BEGIN RECORDS SHOWN

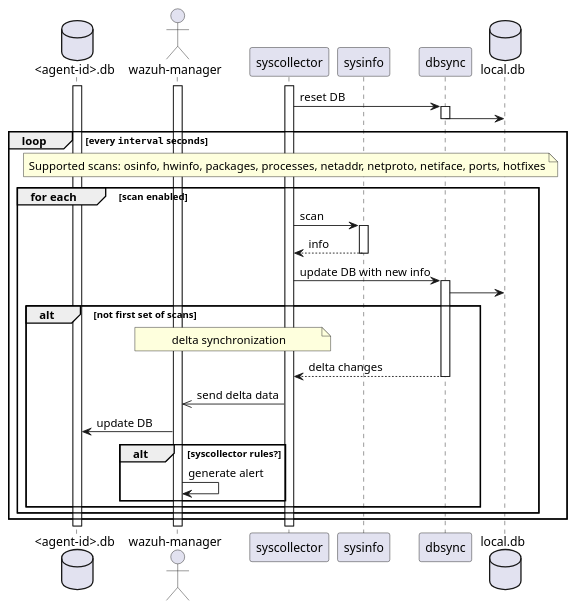
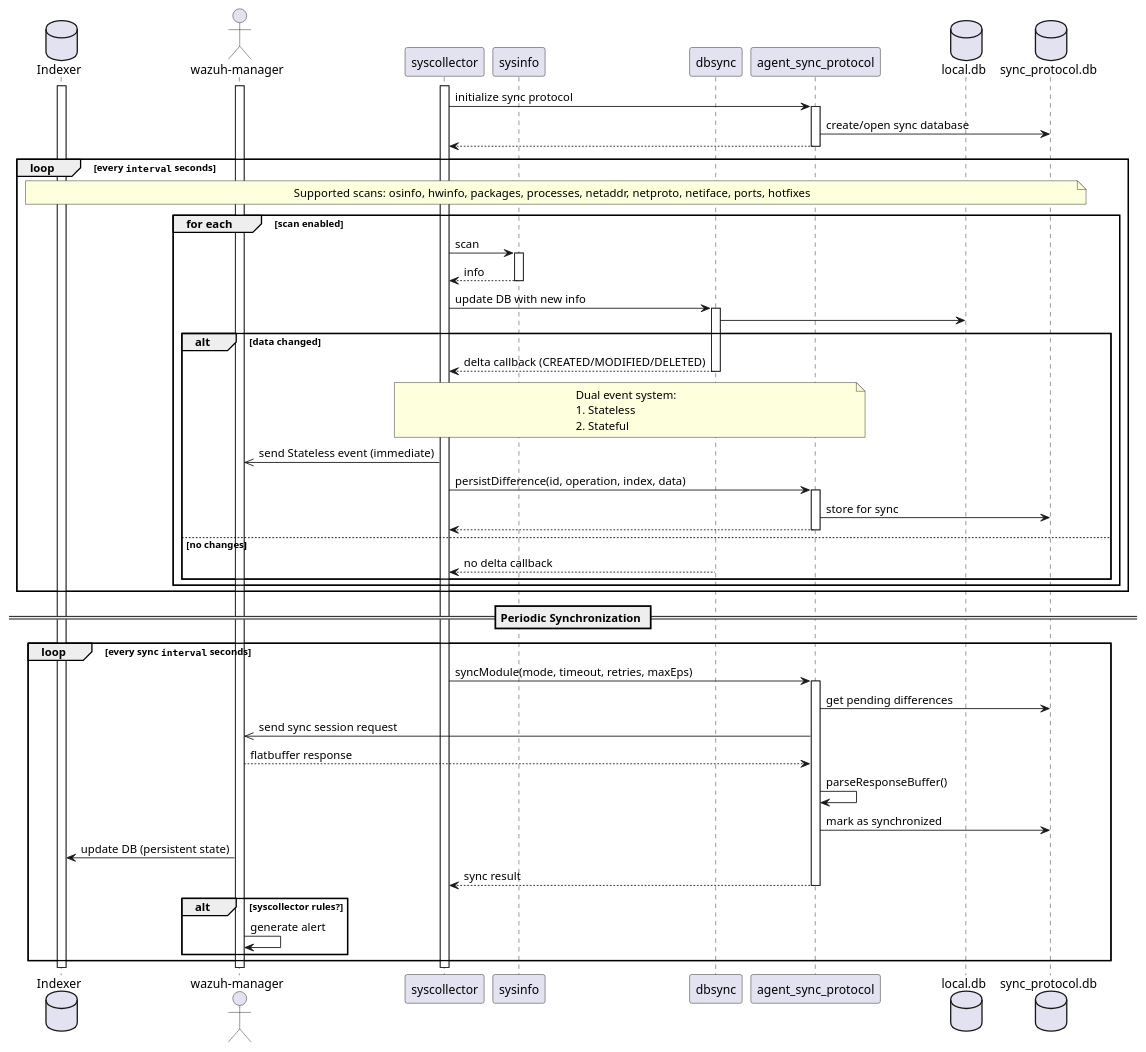
Before and after one commit to wazuh/wazuh: the diagram in architecture/syscollector/002-sequence-syscollector.puml, drawn with PlantUML. The commit also changed 7 other files, not shown here.

```diff
--- a/architecture/syscollector/002-sequence-syscollector.puml
+++ b/architecture/syscollector/002-sequence-syscollector.puml
@@ -5,39 +5,60 @@
 @startuml syscollector
 
-database "<agent-id>.db" as agent.db
+database "Indexer" as indexer
 actor "wazuh-manager" as manager
 participant syscollector as sysco
 participant sysinfo as info
 participant dbsync
+participant "agent_sync_protocol" as sync_protocol
 database local.db as ldb
+database "sync_protocol.db" as sync_db
 
 activate sysco
 activate manager
-activate agent.db
+activate indexer
 
 
-sysco -> dbsync ++: reset DB
-dbsync -> ldb --
+sysco -> sync_protocol ++: initialize sync protocol
+sync_protocol -> sync_db: create/open sync database
+sync_protocol --> sysco --
 
 loop every ""interval"" seconds
     note across: Supported scans: osinfo, hwinfo, packages, processes, netaddr, netproto, netiface, ports, hotfixes
     group for each [scan enabled]
         sysco -> info ++: scan
         sysco <-- info --: info
         sysco -> dbsync++ : update DB with new info
         dbsync -> ldb
-        alt not first set of scans
-            note over manager, sysco
-                delta synchronization
+        alt data changed
+            dbsync --> sysco --: delta callback (CREATED/MODIFIED/DELETED)
+            note over sysco, sync_protocol
+                Dual event system:
+                1. Stateless
+                2. Stateful
             end note
-            dbsync --> sysco --: delta changes
-            sysco ->> manager : send delta data
-            manager -> agent.db: update DB
-            alt syscollector rules?
-            manager -> manager: generate alert
-            end
+            sysco ->> manager : send Stateless event (immediate)
+            sysco -> sync_protocol ++: persistDifference(id, operation, index, data)
+            sync_protocol -> sync_db: store for sync
+            sync_protocol --> sysco --
+        else no changes
+            dbsync --> sysco --: no delta callback
         end
     end
 end
 
+== Periodic Synchronization ==
+loop every sync ""interval"" seconds
+    sysco -> sync_protocol ++: syncModule(mode, timeout, retries, maxEps)
+    sync_protocol -> sync_db: get pending differences
+    sync_protocol ->> manager: send sync session request
+    manager --> sync_protocol: flatbuffer response
+    sync_protocol -> sync_protocol: parseResponseBuffer()
+    sync_protocol -> sync_db: mark as synchronized
+    manager -> indexer: update DB (persistent state)
+    sync_protocol --> sysco --: sync result
+    alt syscollector rules?
+        manager -> manager: generate alert
+    end
+end
+
 @enduml
```
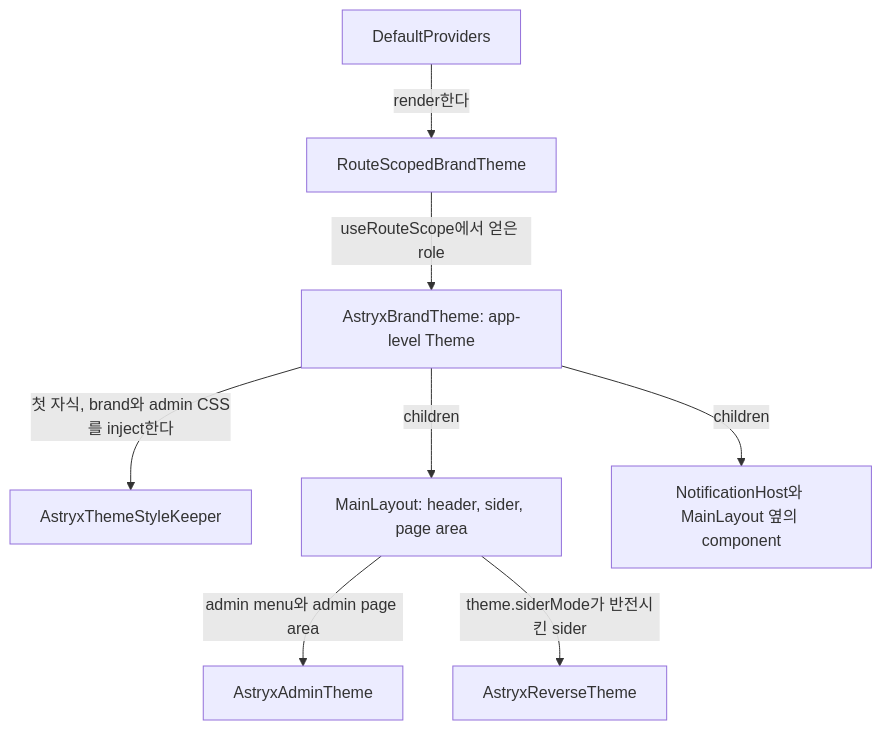
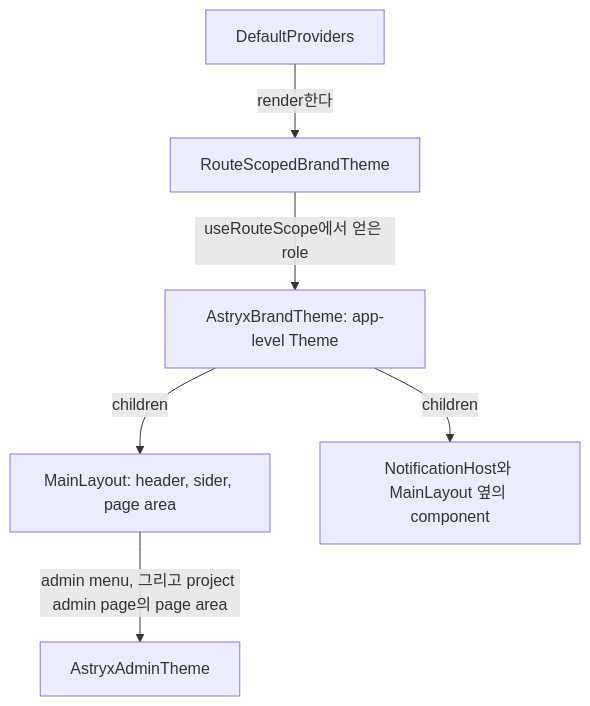
The diagram in docs/adr/0044-app-level-theme-role-from-the-route-scope.ko.md (lablup/backend.ai-webui), drawn with Mermaid before and after one commit. The commit also changed other lines of this file and 18 other files, not shown here.

First line of the commit message:
refactor(#11437): drop theme.siderMode and the theme CSS keeper

````diff
--- a/docs/adr/0044-app-level-theme-role-from-the-route-scope.ko.md
+++ b/docs/adr/0044-app-level-theme-role-from-the-route-scope.ko.md
@@ -22,10 +23,8 @@
 ```mermaid
 flowchart TB
   dp["DefaultProviders"] -- "render한다" --> rs["RouteScopedBrandTheme"]
   rs -- "useRouteScope에서 얻은 role" --> bt["AstryxBrandTheme: app-level Theme"]
-  bt -- "첫 자식, brand와 admin CSS를 inject한다" --> kp["AstryxThemeStyleKeeper"]
   bt -- "children" --> ml["MainLayout: header, sider, page area"]
   bt -- "children" --> ov["NotificationHost와 MainLayout 옆의 component"]
-  ml -- "admin menu와 admin page area" --> at["AstryxAdminTheme"]
-  ml -- "theme.siderMode가 반전시킨 sider" --> rt["AstryxReverseTheme"]
+  ml -- "admin menu, 그리고 project admin page의 page area" --> at["AstryxAdminTheme"]
 ```
````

END RECORDS SHOWN

DESCRIPTION OF THE TASK:
Every line from the one containing "header, sider, page" through the last line above should be retyped exactly; no other lines are wanted.

FINISHED TASK:
   bt -- "children" --> ml["MainLayout: header, sider, page area"]
   bt -- "children" --> ov["NotificationHost와 MainLayout 옆의 component"]
-  ml -- "admin menu와 admin page area" --> at["AstryxAdminTheme"]
-  ml -- "theme.siderMode가 반전시킨 sider" --> rt["AstryxReverseTheme"]
+  ml -- "admin menu, 그리고 project admin page의 page area" --> at["AstryxAdminTheme"]
 ```
````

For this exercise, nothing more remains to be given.